A Lot of Opportunities
How badly do major teams need pitching? Obviously, pretty badly if the Arizona Diamondbacks signing of Cesar Carrillo to a minor league contract today means anything.
For those of you who don’t remember or ever knew who Carillo is, he’s a former University of Miami ace who was selected with the 18th overall pick of the 2005 Draft by the San Diego. He went on to do very little in his professional career — he had a 13.06 ERA in three starts with the 2009 Padres and had Tommy John surgery along the way.
However, Carrillo’s real claim to fame is getting hit with a 100-game suspension as one of the first players disciplined in the Biogenesis America performance enhancing drug scandal. Because Carrillo was a minor leaguer not protected by the Major League Baseball Players’ Association, MLB could and did hit him with a bigger penalty than anyone but Alex Rodriguez ultimately received for having his name in Biogenesis America’s documents.
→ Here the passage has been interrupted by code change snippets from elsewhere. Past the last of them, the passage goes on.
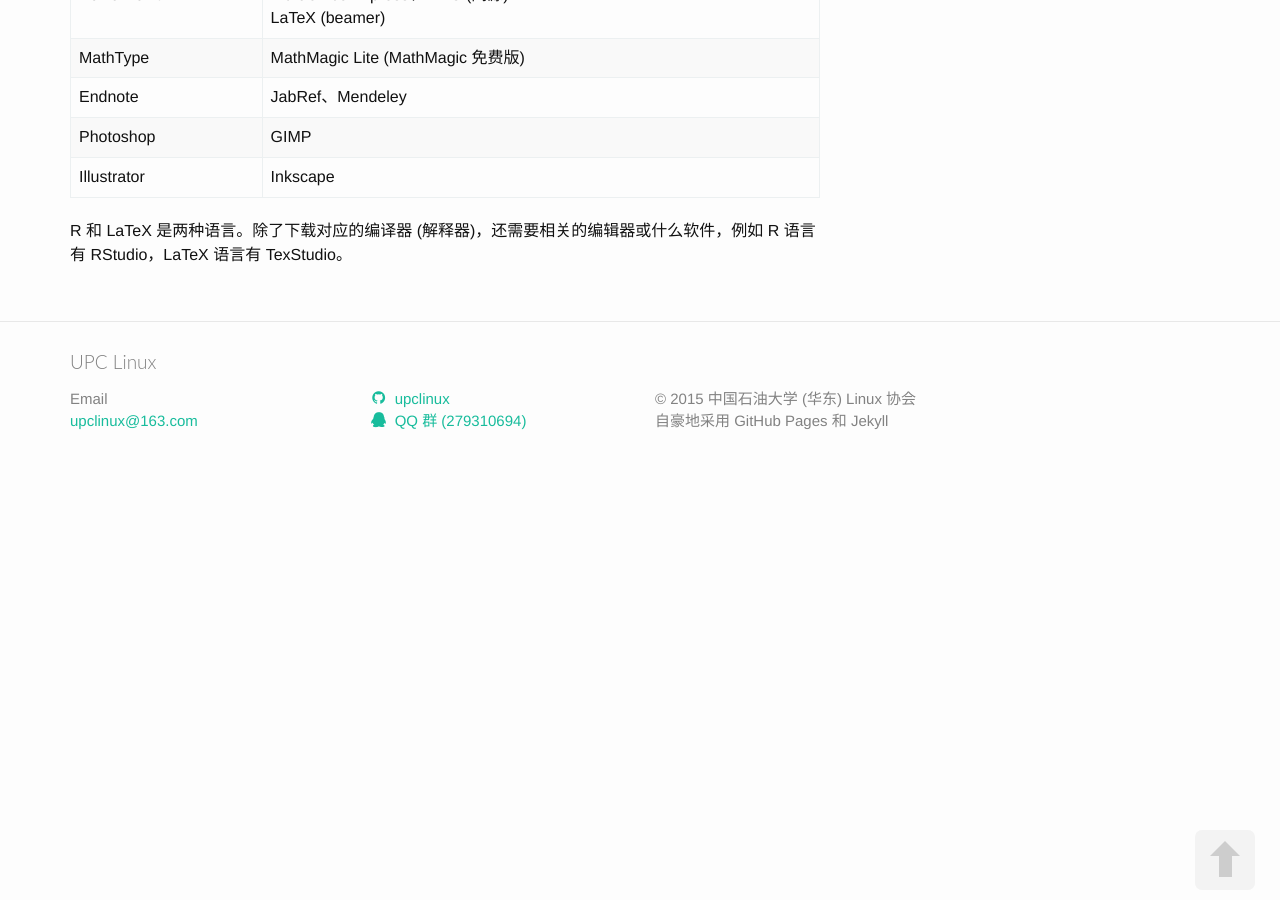
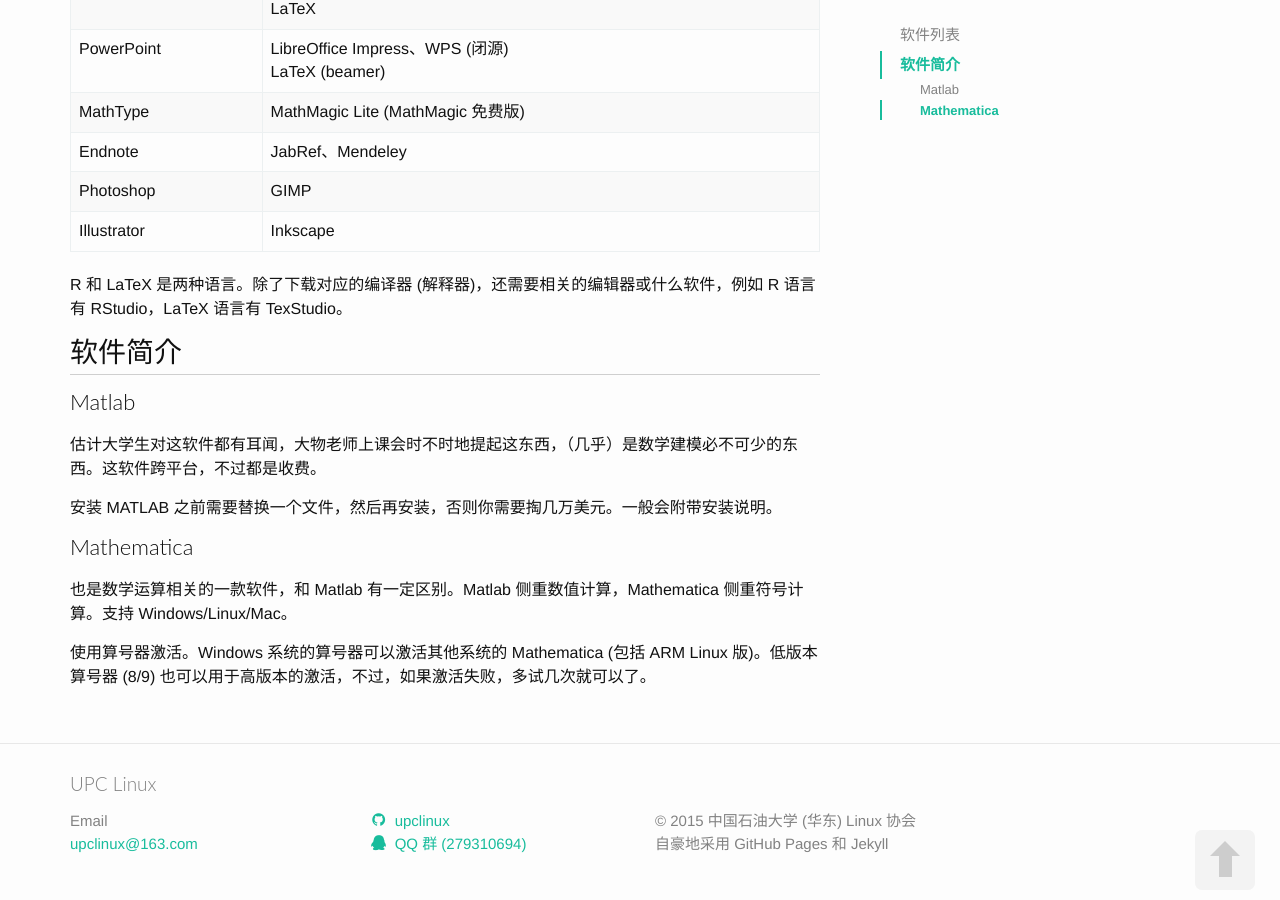
Before and after one commit to upclinux/intro, a Jekyll site: the page built from _posts/work/2005-12-29-math.markdown, in a window 1280 px wide and 900 px high, scrolled down 857 px. Built offline with Jekyll 4.4.1, drawn with Linux system fonts in a browser that asks for light colours; nearby versions of some CDN libraries; before the commit the page ends 1335 px from its top, so only the background shows below that; some of the changed text lies outside the part shown.

Commit message:
加一些标题

```diff
--- /dev/null
+++ b/_posts/development/2007-12-25-github.markdown
@@ -0,0 +1,5 @@
+---
+layout: post
+title:  "【未完成】开发者必知的社交网站——GitHub"
+date:   2007-12-25 00:00:00
+---
--- a/_posts/work/2005-12-29-math.markdown
+++ b/_posts/work/2005-12-29-math.markdown
@@ -1,10 +1,12 @@
 ---
 layout: post
-title:  "常用数学软件"
+title:  "【未完成】常用数学软件"
 date:   2005-12-29 00:00:00
 ---
 * content
 {:toc}
+
+## 软件列表
 
 下面是一些常见的商业数学软件。对于天朝子民来说，花俩大洋用正版应该不成问题。但是如果有坚持用自由和开源软件的强迫症，不妨试试替代品。
 
@@ -31,3 +33,17 @@
 Illustrator | Inkscape
 
 R 和 LaTeX 是两种语言。除了下载对应的编译器 (解释器)，还需要相关的编辑器或什么软件，例如 R 语言有 RStudio，LaTeX 语言有 TexStudio。
+
+## 软件简介
+
+### Matlab
+
+估计大学生对这软件都有耳闻，大物老师上课会时不时地提起这东西，（几乎）是数学建模必不可少的东西。这软件跨平台，不过都是收费。
+
+安装 MATLAB 之前需要替换一个文件，然后再安装，否则你需要掏几万美元。一般会附带安装说明。
+
+### Mathematica
+
+也是数学运算相关的一款软件，和 Matlab 有一定区别。Matlab 侧重数值计算，Mathematica 侧重符号计算。支持 Windows/Linux/Mac。
+
+使用算号器激活。Windows 系统的算号器可以激活其他系统的 Mathematica (包括 ARM Linux 版)。低版本算号器 (8/9) 也可以用于高版本的激活，不过，如果激活失败，多试几次就可以了。
```
Also changed, not shown: _posts/configuration/2003-12-30-qq.markdown (added, +24 -0 lines), _posts/development/2007-12-26-android-dev.markdown (added, +11 -0 lines), _posts/entertainment/2006-12-29-video.markdown (added, +17 -0 lines), _posts/entertainment/2006-12-30-music.markdown (added, +13 -0 lines), _posts/network/2008-12-27-download.markdown (added, +31 -0 lines), _posts/network/2008-12-30-webserver.markdown (added, +7 -0 lines).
Carrillo had been extremely ineffective for the Detroit Tigers’ A+ and AA teams in 2012 (6.23 overall ERA) before getting hit with the big suspension, and I figured his professional career would be effectively over as a result.
Turns out I was wrong. The Tigers did cut Carrillo after he completed the 100-game suspension, but Carillo didn’t call it quits, catching on with the Sugarland Skeeters of the Atlantic League, the best of the Independent-A leagues.
Frankly, Carrillo didn’t do much at Sugarland that impresses me. His 4.02 ERA in nine starts wasn’t bad, but his other numbers were pretty terrible. In 47 innings pitched, he walked 31 while striking out only 22.
I’m not sure what the Diamondbacks see in Carrillo, other than the fact that at age 30 in 2014, he’s not old as far as washed-up right-handers go. However, the question why the Diamondbacks would waste their time with Carrillo when pitchers who completely dominated the Atlantic League in recent years like Mike Loree in 2011 and Paul Oseguera in 2012 still couldn’t get a real shot with any major league organization has me scratching my head. At least make a guy with this much baggage dominate Independent-A league hitters before you give him a contract!
I suspect that a lot of the Diamondbacks’ decision, aside from the fact that they must be seriously lacking pitching depth in their minor league system, is based on the fact that Carrillo was once a first round draft pick. Sometimes, when a player gets that early top-talent label, he continues to get opportunities when all standards of reason and past performance would seem to dictate otherwise.
Meanwhile, guys like Loree and Oseguera, who were drafted in the 50th and 16th rounds of their respective drafts, don’t get even a second chance after completely dominating the same league. [For the record, Loree is two years older than baseball reference lists him as, and he did get a brief opportunity with the Pirates’ organization after dominating the Atlantic League in 2011; in four late season appearances for the Pirates’ AA club in Altoona, he posted a 1.17 ERA with 11 Ks in 7.2 innings pitched; even so, he found himself back in the Atlantic League come the start of the 2012 — obviously, the Pirates didn’t give him a real opportunity, since he couldn’t have pitched much better than he actually did.] It appears that major league organizations often make snap judgments about whether a player is or is not a major league talent, and once made they stick to that snap judgment like grim death.
At least, both Mike Loree and Paul Oseguera have gone on to success in Asia, Loree first in Taiwan’s CPBL and now in South Korea’s KBO and Oseguera in Japan’s NPB. You can bet I’ll be rooting for both of them in 2014 and beyond. Cesar Carillo? Not so much.